|Thursday, April 03, 2014 8:00 PM|
KENT (AP) — The Kent State University freshman who prompted a campus lockdown when he shot himself in the hand during a domestic dispute remained jailed Thursday on a concealed weapon charge, campus police said.
The man fired only once Wednesday night during some sort of dispute with two female students, Police Chief John Peach said. No one else was hurt.
The suspect, 24-year-old Quavaugntay Tyler of Cleveland, told police he had a gun because he’d previously been an armed robbery victim, Peach said. Tyler was taken into custody at a hospital where he sought treatment for his wounded hand.
Peach said the exact reason Tyler fired the weapon was not immediately clear. Tyler then fled to a residence hall to ask a friend for help in hiding the weapon before he went to the hospital, Peach said. The weapon was found and the friend has not been charged, according to the chief.
Tyler has been the subject of a campus theft investigation and was on probation from a separate theft case in a different jurisdiction, Peach said. He described Tyler as being cooperative with investigators.
It took about two hours for authorities to give the all-clear Wednesday night after the university advised people to stay put while investigators searched for the suspect.
The school said Tyler is a student in criminology and justice studies. His case could be evaluated for possible action under the school’s student conduct rules separate from any criminal matter, said the dean of students, Dr. Shay Little.
Kent State is a public research university in Kent, a city of about 30,000 residents less than an hour’s drive southeast of Cleveland. The university has eight campuses around the northeast Ohio region, the Kent campus being the largest.

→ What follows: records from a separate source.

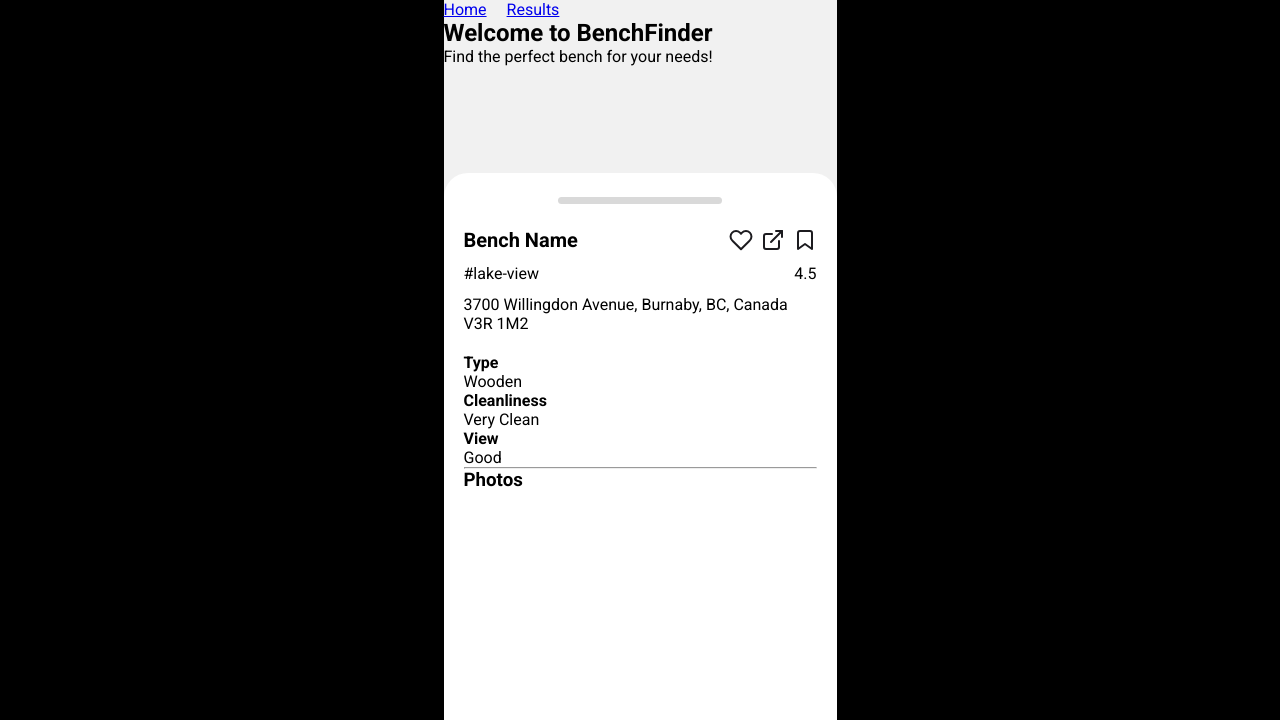
Repository: HidayatPatil/BenchFinder
Page: /
These files come from the project's save history. The page is drawn as it stood at one moment and after the next save; the edit follows.
The browser window is 1280 px wide. The pictures show the whole page.
The project was rebuilt for these pictures with package versions that can differ from the ones it lists, and the page was loaded fresh each time. Also part of the build but not shown: vite.config.js, src/Results.jsx.

Above is the page before, as saved 2025-10-09 21:26:13.

After the next save:
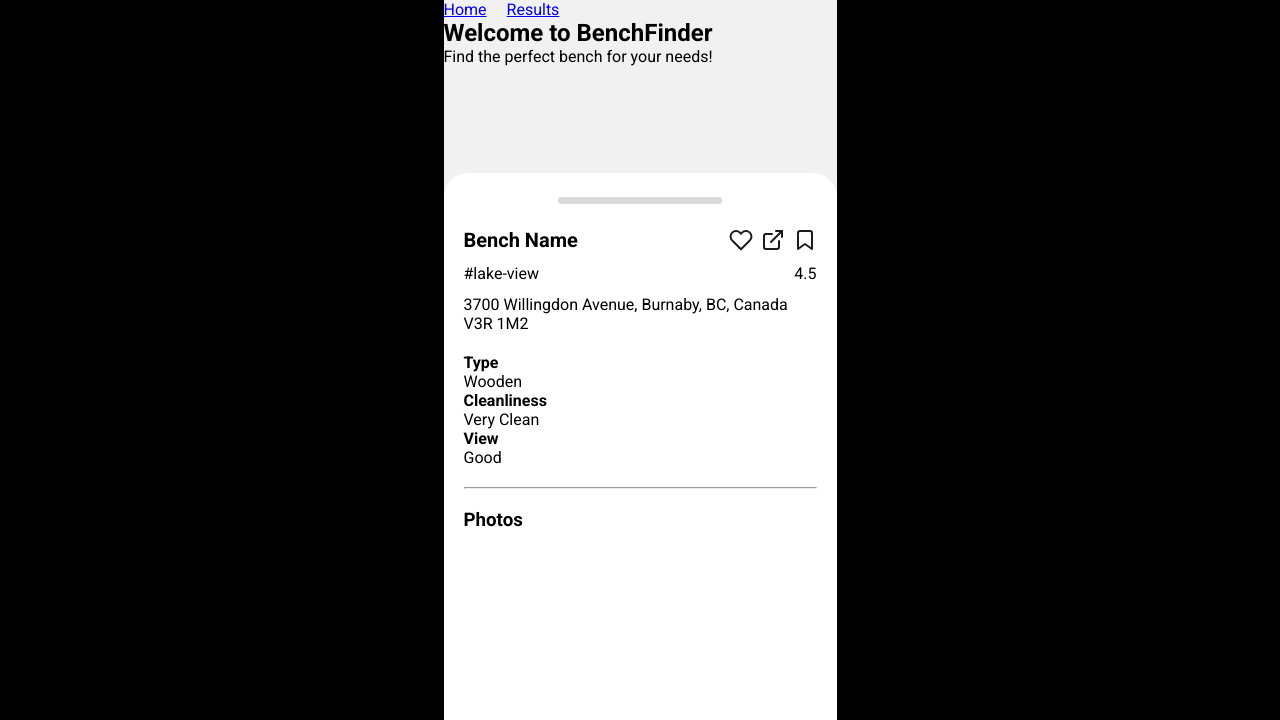
Saved 84 s later.
--- a/src/components/contentDrawer.jsx
+++ b/src/components/contentDrawer.jsx
@@ -41,17 +41,17 @@ export default function ContentDrawer() {
             <p className="overview_content">Good</p>
           </div>
         </div>
-      </div>
-      <hr />
-      <div className="bench_photos">
-        <div className="photos_heading">
-          <h3>Photos</h3>
-          {/* <img "add plus icon" />  */}
-        </div>
-        <div className="photos_gallery">
-          <div className="gallery_image"></div>
-          <div className="gallery_image"></div>
-          <div className="gallery_image"></div>
+        <hr />
+        <div className="bench_photos">
+          <div className="photos_heading">
+            <h3>Photos</h3>
+            {/* <img "add plus icon" />  */}
+          </div>
+          <div className="photos_gallery">
+            <div className="gallery_image"></div>
+            <div className="gallery_image"></div>
+            <div className="gallery_image"></div>
+          </div>
         </div>
       </div>
     </div>
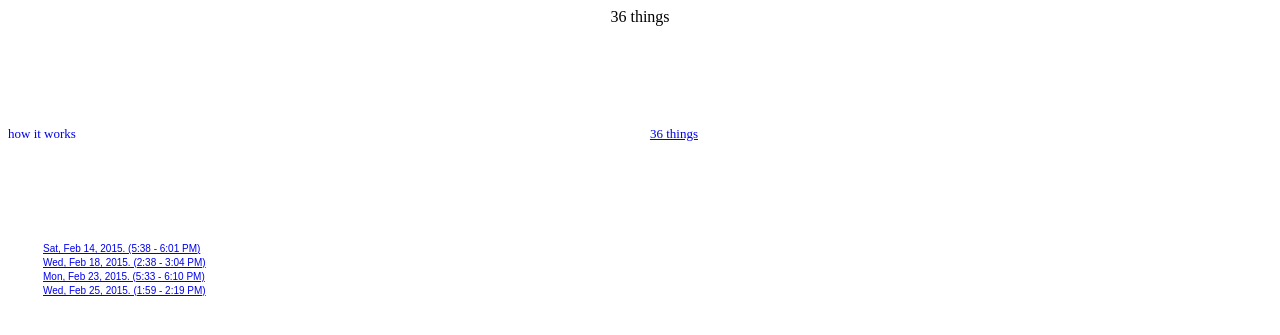
Repository: zhanj122/zhanj122.github.io
Page: 36_things/index.html
The author's editor kept a record of every edit. The page is drawn from the files as they stood at one moment, then again after the next edit.
The browser window is 1280 px wide. The pictures show the whole page.

Above is the page before.

After the next edit:
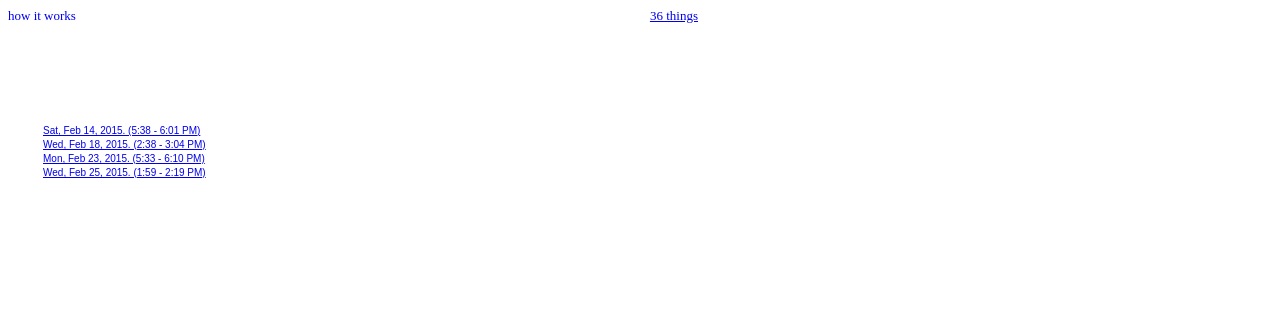
The edit:
--- a/36_things/index.html
+++ b/36_things/index.html
@@ -3,9 +3,6 @@
     <head>
         <link rel="stylesheet" href="assets/css/index_styles.css">
         <title>36 things</title>
-        <div class="header">
-            <h>36 things</h>
-        </div>
     </head>
 
     <body>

It is known for another shooting that occurred decades ago. On May 4, 1970, the Ohio National Guard opened fire on Kent State students protesting the war in Vietnam. Four students died and nine were injured in the shootings, which contributed to the change in the public’s attitude toward the war.